##### Data extract #####

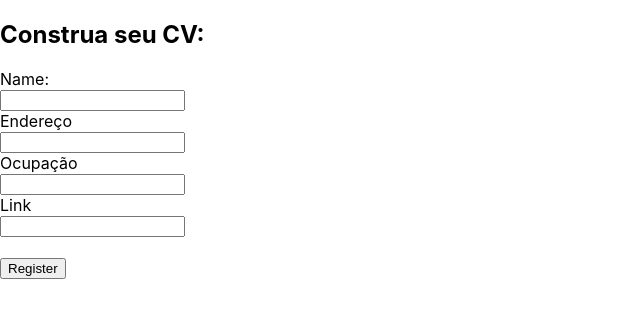
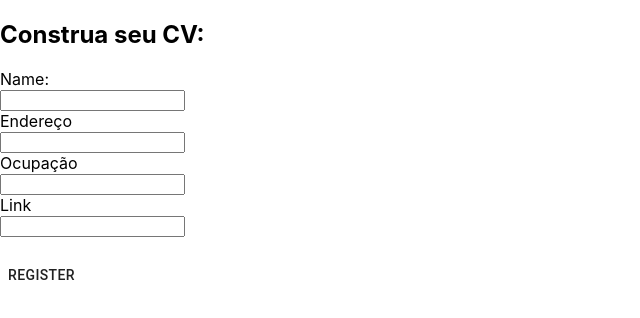
Before and after one commit to asreal089/cvbuilder, a Next.js app: page /builder in a window 1280 px wide. Shown: the top 318 px of the page, without its empty margins (0-640 px from the left). Built offline with nearby package versions, Linux system fonts and the light colour scheme.

Commit message:
adding material ui ao projeto

```diff
--- a/package.json
+++ b/package.json
@@ -9,6 +9,7 @@
     "lint": "next lint"
   },
   "dependencies": {
+    "@material-ui/core": "^4.12.3",
     "bootstrap": "^5.0.0-beta3",
     "next": "11.1.2",
     "react": "17.0.2",
--- a/pages/builder.tsx
+++ b/pages/builder.tsx
@@ -1,6 +1,8 @@
 import { NextPage } from "next";
 import DadosLinks from "./components/links"
-import { useState } from "react";
+import React, { useState } from "react";
+import { Button } from '@material-ui/core';
+
 
 const Builder:NextPage = () => {
 
@@ -46,7 +48,7 @@ const Builder:NextPage = () => {
                 {dadosLinkList}
                 <br />
 
-                <button onClick={pushLinks}>Register</button>
+                <Button onClick={pushLinks}>Register</Button>
             </form>
         </div>
     )
```
Also changed, not shown: 1 other file (tests, documents, lock files or other folders).
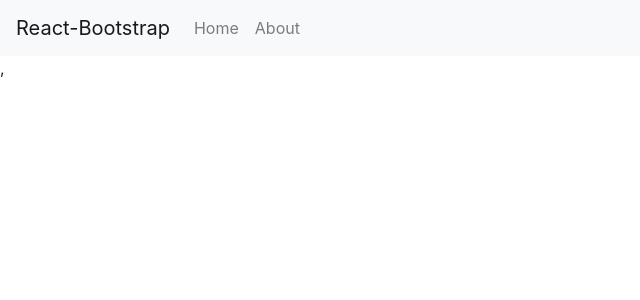
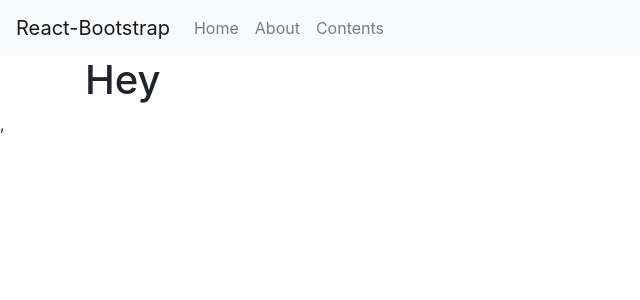
Before and after one commit to shotYazaki/soccer, a React (Create React App) app: page /Contents in a window 1280 px wide. Shown: the top 300 px of the page, without its empty margins (0-640 px from the left). Built offline with nearby package versions, Linux system fonts and the light colour scheme.

Commit message:
Add Navigationbar routen

```diff
--- a/src/App.js
+++ b/src/App.js
@@ -6,6 +6,7 @@ import 'bootstrap/dist/css/bootstrap.min.css';
 import Navigation from './components/Navigation';
 import Home from './components/Home';
 import About from './components/About';
+import Contents from './components/Contents'
 
 class App extends React.Component {
   render() {
@@ -16,6 +17,7 @@ class App extends React.Component {
           <Switch>
             <Route exact path='/' component={Home} />
             <Route exact path='/About' component={About} />
+            <Route exact path='/Contents' component={Contents} />
           </Switch>
         </Container>
       </BrowserRouter>
--- /dev/null
+++ b/src/components/Contents.js
@@ -0,0 +1,13 @@
+import React from 'react';
+
+class Components extends React.Component {
+    render() {
+        return(
+            <div className="test">
+                <h1>Hey</h1>
+            </div>
+        );
+    }
+}
+
+export default Components;
--- a/src/components/Navigation.js
+++ b/src/components/Navigation.js
@@ -13,6 +13,7 @@ class Navigation extends React.Component {
                    <Nav className="mr-auto">
                      <Nav.Link href="/">Home</Nav.Link>
                      <Nav.Link href="/About">About</Nav.Link>
+                     <Nav.Link href="/Contents">Contents</Nav.Link>
                     </Nav>
                   </Navbar.Collapse>
                 </Navbar>
```
Also changed, not shown: 1 other file (tests, documents, lock files or other folders).
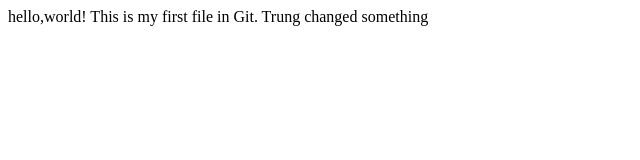
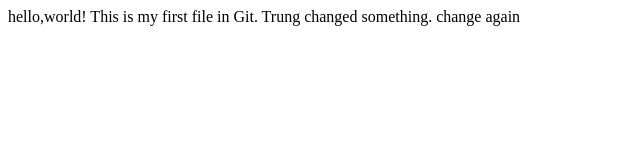
Before and after one commit to meetsellerapp/TestGit, a plain HTML site: page index.html in a window 1280 px wide. Shown: the whole page, without its empty margins (0-640 px from the left). Drawn offline with Linux system fonts and the light colour scheme.

Commit message:
change something again

```diff
--- a/index.html
+++ b/index.html
@@ -7,6 +7,7 @@
 <body>
 hello,world!
 This is my first file in Git.
-Trung changed something
+Trung changed something.
+change again
 </body>
 </html>
```
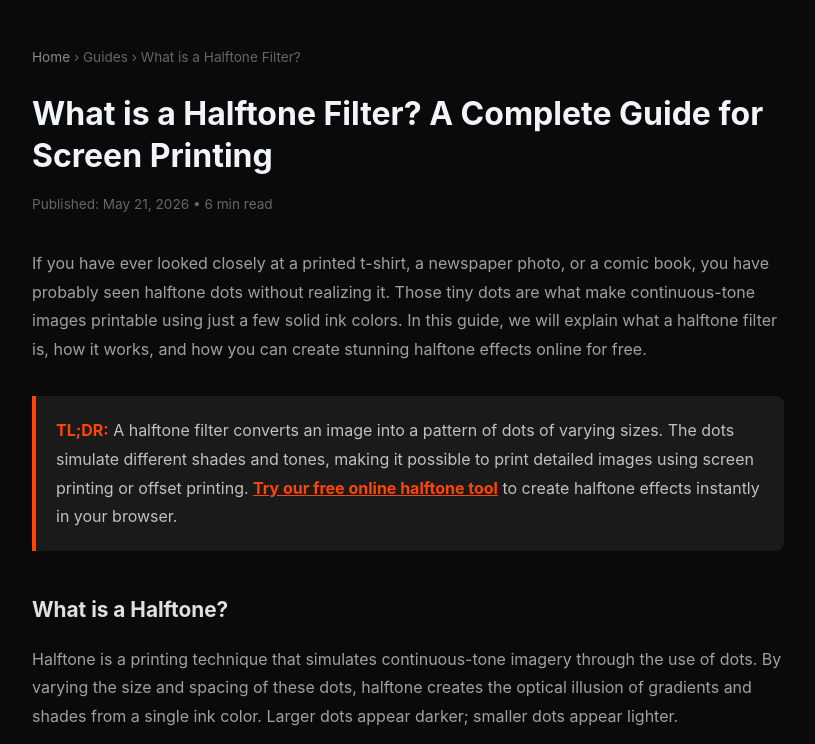
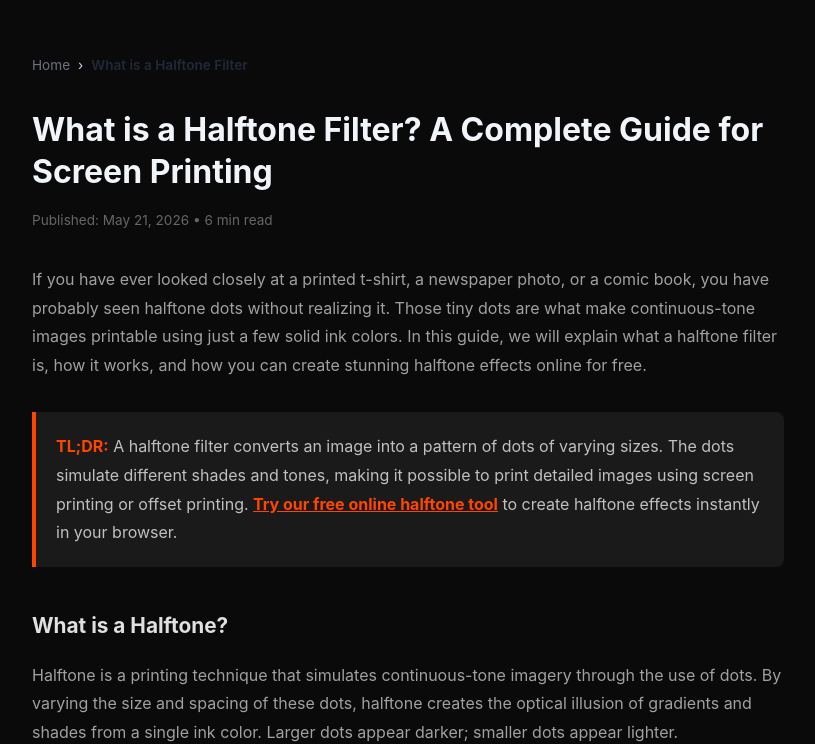
Before and after one commit to 0000wei/screenprintfilter-com, a website: page guides/what-is-halftone-filter/index.html in a window 1280 px wide. Shown: the part 84-828 px from the top of the page, without its empty margins (232-1047 px from the left). Drawn offline with Linux system fonts and the light colour scheme.

Commit message:
seo: add breadcrumb navigation to all subpages

```diff
--- a/guides/what-is-halftone-filter/index.html
+++ b/guides/what-is-halftone-filter/index.html
@@ -53,9 +53,30 @@
         .header .logo { font-size: 1.1rem; font-weight: 700; color: #e0e0e0; }
         .header .logo span { color: #FF4500; }
         main { padding: 3rem 0; }
-        .breadcrumb { color: #666; font-size: 0.85rem; margin-bottom: 1.5rem; }
-        .breadcrumb a { color: #888; text-decoration: none; }
-        .breadcrumb a:hover { color: #FF4500; }
+        .breadcrumb {
+            display: flex;
+            align-items: center;
+            gap: 0.5rem;
+            font-size: 0.85rem;
+            color: #6b7280;
+            margin-bottom: 1.5rem;
+            padding: 0.5rem 0;
+        }
+        .breadcrumb a {
+            color: #6b7280;
+            text-decoration: none;
+        }
+        .breadcrumb a:hover {
+            color: #FF4500;
+        }
+        .breadcrumb .separator {
+            color: #d1d5db;
+            user-select: none;
+        }
+        .breadcrumb .current {
+            color: #1f2937;
+            font-weight: 600;
+        }
         h1 { font-size: 2rem; margin-bottom: 1rem; color: #f1f5f9; line-height: 1.3; }
         .byline { color: #666; font-size: 0.85rem; margin-bottom: 2rem; }
         h2 { font-size: 1.3rem; margin: 2.5rem 0 1rem; color: #e0e0e0; }
@@ -135,7 +156,7 @@
         </header>
 
         <main>
-            <div class="breadcrumb"><a href="/">Home</a> &rsaquo; Guides &rsaquo; What is a Halftone Filter?</div>
+            <div class="breadcrumb"><a href="https://screenprintfilter.online/">Home</a><span class="separator">›</span><span class="current">What is a Halftone Filter</span></div>
 
             <h1>What is a Halftone Filter? A Complete Guide for Screen Printing</h1>
             <p class="byline">Published: May 21, 2026 &bull; 6 min read</p>
```
Also changed, not shown: guides/best-online-halftone-tools/index.html (+5 -3 lines), guides/halftone-screen-printing-guide/index.html (+5 -3 lines), guides/halftone-vs-dithering-vs-stippling/index.html (+5 -3 lines), privacy-policy.html (+25 -0 lines).
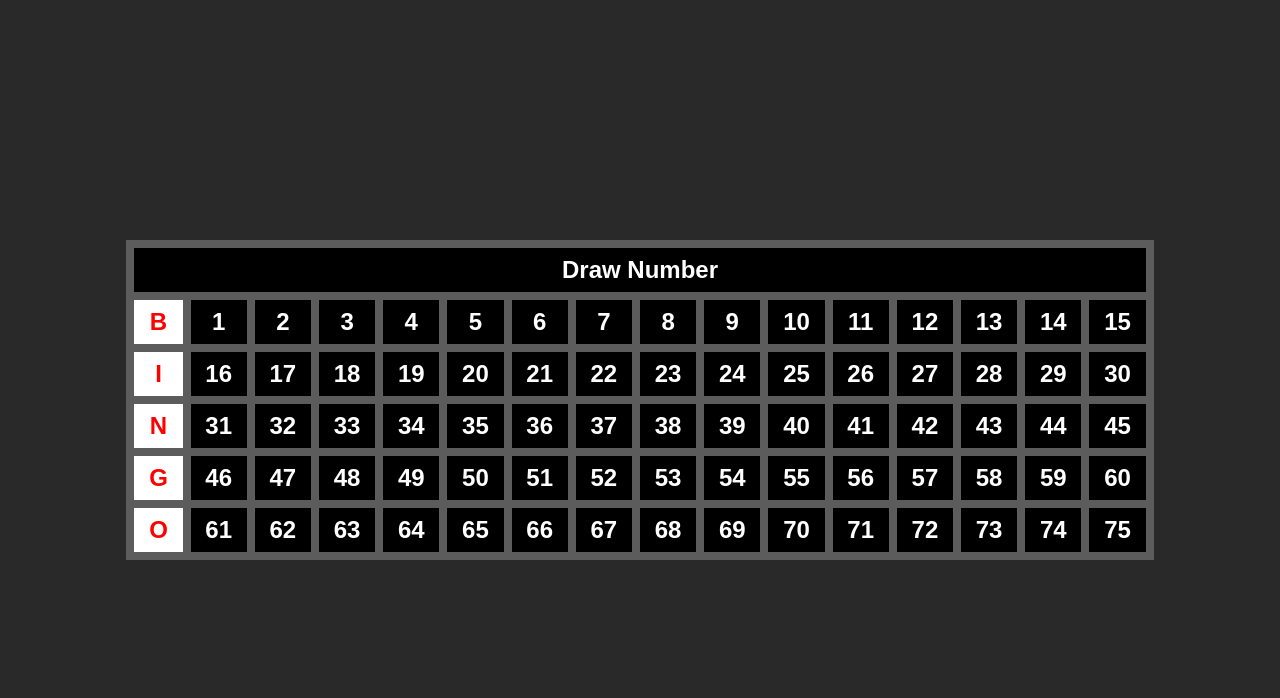
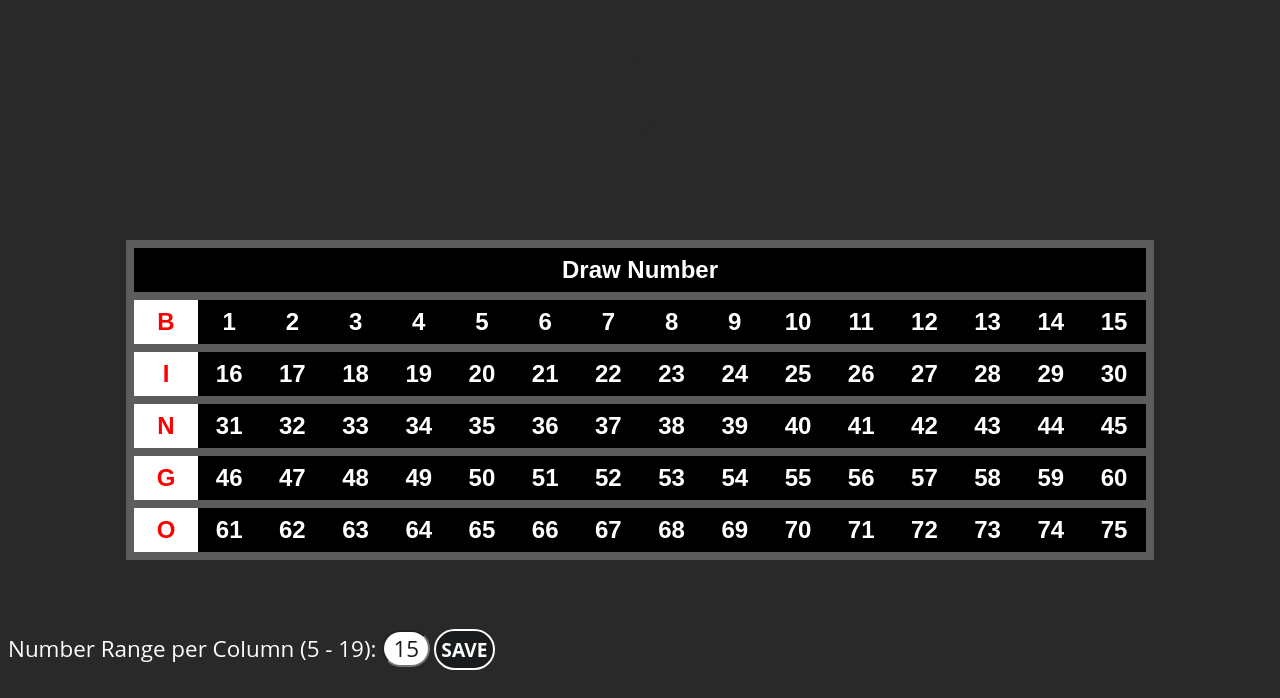
Before and after one commit to ryan-w-c/bingoBoard, a plain HTML site: page index.html in a window 1280 px wide. Shown: the part 124-822 px from the top of the page. Before the commit the page ends 800 px from the top, so only its background shows below. Drawn offline with Linux system fonts and the light colour scheme.

Commit message:
added options

```diff
--- a/index.html
+++ b/index.html
@@ -15,110 +15,100 @@
     </script>
   </head>
   <body>
+
+    <!-- <div id="myNav" class="overlay">
+      <div class="pop__card">
+        <main class="home">
+          <section class="pop">
+            <header class="pop__header">
+              <h1 class="info__title">Settings</h1>
+              <span class="info__spacer"></span>
+              <form>
+                <p class="info__subtext">Number Range per Column (5 - 19)</p>
+                <input type="text" id="range" value="15"><br>
+                <div id="saveButton" name="submit" class="info__link" onclick="save()">Save</div>
+              </form>
+            </header>
+          </section>
+        </main>
+      </div>
+    </div> -->
+
     <div id="board">
       <h1>Bingo Numbers</h1>
       <h2 id="currentLetter">A</h2>
       <h2 id="current">0</h2>
       <h3 onclick=draw()>Draw Number</h3>
       <div id="boardContainer">
-        <div class="boardLetter">B</div>
-        <div class="boardNum">1</div>
-        <div class="boardNum">2</div>
-        <div class="boardNum">3</div>
-        <div class="boardNum">4</div>
-        <div class="boardNum">5</div>
-        <div class="boardNum">6</div>
-        <div class="boardNum">7</div>
-        <div class="boardNum">8</div>
-        <div class="boardNum">9</div>
-        <div class="boardNum">10</div>
-        <div class="boardNum">11</div>
-        <div class="boardNum">12</div>
-        <div class="boardNum">13</div>
-        <div class="boardNum">14</div>
-        <div class="boardNum">15</div>
-        <div class="boardLetter">I</div>
-        <div class="boardNum">16</div>
-        <div class="boardNum">17</div>
-        <div class="boardNum">18</div>
-        <div class="boardNum">19</div>
-        <div class="boardNum">20</div>
-        <div class="boardNum">21</div>
-        <div class="boardNum">22</div>
-        <div class="boardNum">23</div>
-        <div class="boardNum">24</div>
-        <div class="boardNum">25</div>
-        <div class="boardNum">26</div>
-        <div class="boardNum">27</div>
-        <div class="boardNum">28</div>
-        <div class="boardNum">29</div>
-        <div class="boardNum">30</div>
-        <div class="boardLetter">N</div>
-        <div class="boardNum">31</div>
-        <div class="boardNum">32</div>
-        <div class="boardNum">33</div>
-        <div class="boardNum">34</div>
-        <div class="boardNum">35</div>
-        <div class="boardNum">36</div>
-        <div class="boardNum">37</div>
-        <div class="boardNum">38</div>
-        <div class="boardNum">39</div>
-        <div class="boardNum">40</div>
-        <div class="boardNum">41</div>
-        <div class="boardNum">42</div>
-        <div class="boardNum">43</div>
-        <div class="boardNum">44</div>
-        <div class="boardNum">45</div>
-        <div class="boardLetter">G</div>
-        <div class="boardNum">46</div>
-        <div class="boardNum">47</div>
-        <div class="boardNum">48</div>
-        <div class="boardNum">49</div>
-        <div class="boardNum">50</div>
-        <div class="boardNum">51</div>
-        <div class="boardNum">52</div>
-        <div class="boardNum">53</div>
-        <div class="boardNum">54</div>
-        <div class="boardNum">55</div>
-        <div class="boardNum">56</div>
-        <div class="boardNum">57</div>
-        <div class="boardNum">58</div>
-        <div class="boardNum">59</div>
-        <div class="boardNum">60</div>
-        <div class="boardLetter">O</div>
-        <div class="boardNum">61</div>
-        <div class="boardNum">62</div>
-        <div class="boardNum">63</div>
-        <div class="boardNum">64</div>
-        <div class="boardNum">65</div>
-        <div class="boardNum">66</div>
-        <div class="boardNum">67</div>
-        <div class="boardNum">68</div>
-        <div class="boardNum">69</div>
-        <div class="boardNum">70</div>
-        <div class="boardNum">71</div>
-        <div class="boardNum">72</div>
-        <div class="boardNum">73</div>
-        <div class="boardNum">74</div>
-        <div class="boardNum">75</div>
+        <div id="letterB" class="miniGrid">
+          <div class="boardLetter">B</div>
+        </div>
+        <div id="letterI" class="miniGrid">
+          <div class="boardLetter">I</div>
+        </div>
+        <div id="letterN" class="miniGrid">
+          <div class="boardLetter">N</div>
+        </div>
+        <div id="letterG" class="miniGrid">
+          <div class="boardLetter">G</div>
+        </div>
+        <div id="letterO" class="miniGrid">
+          <div class="boardLetter">O</div>
+        </div>
       </div>
+    </div>
+
+
+    <div style="margin-top: 40px;">
+      <form>
+        <label class="info__subtext">Number Range per Column (5 - 19): </label>
+        <input type="text" id="range" value="15">
+        <div id="saveButton" name="submit" class="info__link" onclick="save()">Save</div>
+      </form>
     </div>
 
     <script>
       var temp = 0;
       var node;
       var num;
-      var boardNum = document.getElementsByClassName("boardNum");
-      var boardLetter = document.getElementsByClassName("boardLetter");
+      const boardNum = document.getElementsByClassName("boardNum");
+      const boardLetter = document.getElementsByClassName("boardLetter");
+      const miniGrids = document.querySelectorAll(".miniGrid");
       var drawNum = [];
+      var numberRange = 15;
+      const letter = [document.getElementById("letterB"), document.getElementById("letterI"), document.getElementById("letterN"), document.getElementById("letterG"), document.getElementById("letterO")];
+      const rangeID = document.getElementById("range");
+
+      window.onload = setUp();
+
+      function setUp(){
+        node = "auto ";
+        for (var j = 0; j < numberRange; j++){
+          node += "auto ";
+        }
+        for (var i = 0; i < 5; i++){
+          for (var j = 0; j < numberRange; j++){
+            temp = document.createElement("div");
+            temp.className = "boardNum";
+            temp.innerHTML = (numberRange * i) + (j + 1);
+            letter[i].appendChild(temp);
+          }
+        }
+        for (var i = 0; i < 5; i++){
+          letter[i].style.display = "grid";
+          letter[i].style.gridTemplateColumns = node;
+        }
+        temp = 0;
+        drawNum = [];
+      }
 
       function draw() {
         for (var i = 0; i < boardLetter.length; i++){
           boardLetter[i].style.backgroundColor = "white";
         }
 
-        while((drawNum.includes(temp) && drawNum.length < 75) || temp > 74 || (temp == 0 && drawNum.length == 0)) {
-          temp = Math.floor(Math.random()*75);
+        while((drawNum.includes(temp) && drawNum.length < (numberRange * 5)) || temp > (numberRange * 5 - 1) || (temp == 0 && drawNum.length == 0)) {
+          temp = Math.floor(Math.random()*(numberRange * 5));
         }
 
         num = document.getElementById("current");
@@ -132,16 +122,16 @@
         num.innerHTML = "";
         num.style.color = "white";
         drawNum.push(temp);
-        if (temp < 15){
+        if (temp < numberRange){
           node = document.createTextNode("B");
           boardLetter[0].style.backgroundColor = "yellow";
-        } else if (temp < 30){
+        } else if (temp < (numberRange * 2)){
           node = document.createTextNode("I");
           boardLetter[1].style.backgroundColor = "yellow";
-        } else if (temp < 45){
+        } else if (temp < (numberRange * 3)){
           node = document.createTextNode("N");
           boardLetter[2].style.backgroundColor = "yellow";
-        } else if (temp < 60){
+        } else if (temp < (numberRange * 4)){
           node = document.createTextNode("G");
           boardLetter[3].style.backgroundColor = "yellow";
         } else {
@@ -151,6 +141,27 @@
         num.append(node);
       }
 
+      function save() {
+        temp = rangeID.value;
+        if (isNaN(temp) || temp < 5 || temp > 19) {
+          rangeID.style.backgroundColor = "rgb(255, 0, 0, 0.5)";
+        } else {
+          destroy();
+          rangeID.style.backgroundColor = "white";
+          numberRange = rangeID.value;
+          // myNav.style.width = "0%";
+          setUp();
+        }
+      }
+
+      function destroy(){
+        for (var i = 0; i < 5; i++){
+          for (var j = 0; j < numberRange; j++){
+            letter[i].removeChild(letter[i].lastChild);
+          }
+        }
+      }
+
     </script>
   </body>
 </html>
--- a/style.css
+++ b/style.css
@@ -14,13 +14,19 @@ body{
   }
 }
 
-.widthFormat{
+:root {
+  --dark001: #1a1b1c;
+  --light001: #fafcfe;
+  --gray001:#E0E0E0;
+}
+
+/* .widthFormat{
   color: white;
   margin-left: auto;
   margin-right: auto;
   max-width: 1140px;
   height: 100%;
-}
+} */
 
 .board{
   color: white;
@@ -28,6 +34,55 @@ body{
   height: 100%;
   text-align: center;
   padding-bottom: 10vh;
+}
+
+/* .miniGrid {
+  display: grid;
+  grid-template-columns: auto auto auto auto auto auto auto auto auto auto auto auto auto auto auto auto;
+} */
+
+.info__subtext {
+  font-family: Open Sans, sans-serif;
+  font-weight: 400;
+  font-size: 1.4rem;
+  color: var(--light001);
+  /* line-height: 165%; */
+  /* margin-bottom: 48px; */
+}
+
+.info__link {
+  display: inline-block;
+  text-decoration: none;
+  text-transform: uppercase;
+  font-family: Open Sans, sans-serif;
+  font-weight: 700;
+  font-size: 1.2rem;
+  color: var(--light001);
+  background-color: var(--dark001);
+  border-radius: 50px;
+  border: 2px solid var(--light001);
+  padding: 5px 5px;
+  transition-property: background-color, color;
+  transition-duration: 0.3s;
+  transition-timing-function: ease;
+  margin-bottom: 20px;
+  cursor: pointer;
+}
+
+label, input[type="text"] {
+  font-family: Open Sans, sans-serif;
+  font-weight: 400;
+  font-size: 1.4rem;
+  color: var(--dark001);
+  margin-top: 30px;
+  border-radius: 30px;
+  width: 40px;
+  text-align: center;
+}
+
+.info__link:hover, .info__link:focus {
+  background-color: var(--light001);
+  color: var(--dark001);
 }
 
 #boardContainer {
@@ -39,7 +94,7 @@ body{
   margin: auto;
 
   display: grid;
-  grid-template-columns: auto auto auto auto auto auto auto auto auto auto auto auto auto auto auto auto;
+  grid-template-columns: auto;
   gap: 1vh 1vh;
   padding: 1vh;
 
@@ -105,6 +160,7 @@ h3:hover {
   font-family: Arial, Helvetica, sans-serif;
   font-weight: bold;
   background-color: white;
+  min-width: 42px;
 }
 
 .boardNum{
@@ -116,6 +172,7 @@ h3:hover {
   font-family: Arial, Helvetica, sans-serif;
   font-weight: bold;
   background-color: black;
+  min-width: 42px;
 }
 
 p{
```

#####

Problem details:
Find the word "backgroundColor" in the material, then list each line that holds it.

Answer section:
           boardLetter[i].style.backgroundColor = "white";
           boardLetter[0].style.backgroundColor = "yellow";
           boardLetter[1].style.backgroundColor = "yellow";
           boardLetter[2].style.backgroundColor = "yellow";
           boardLetter[3].style.backgroundColor = "yellow";
+          rangeID.style.backgroundColor = "rgb(255, 0, 0, 0.5)";
+          rangeID.style.backgroundColor = "white";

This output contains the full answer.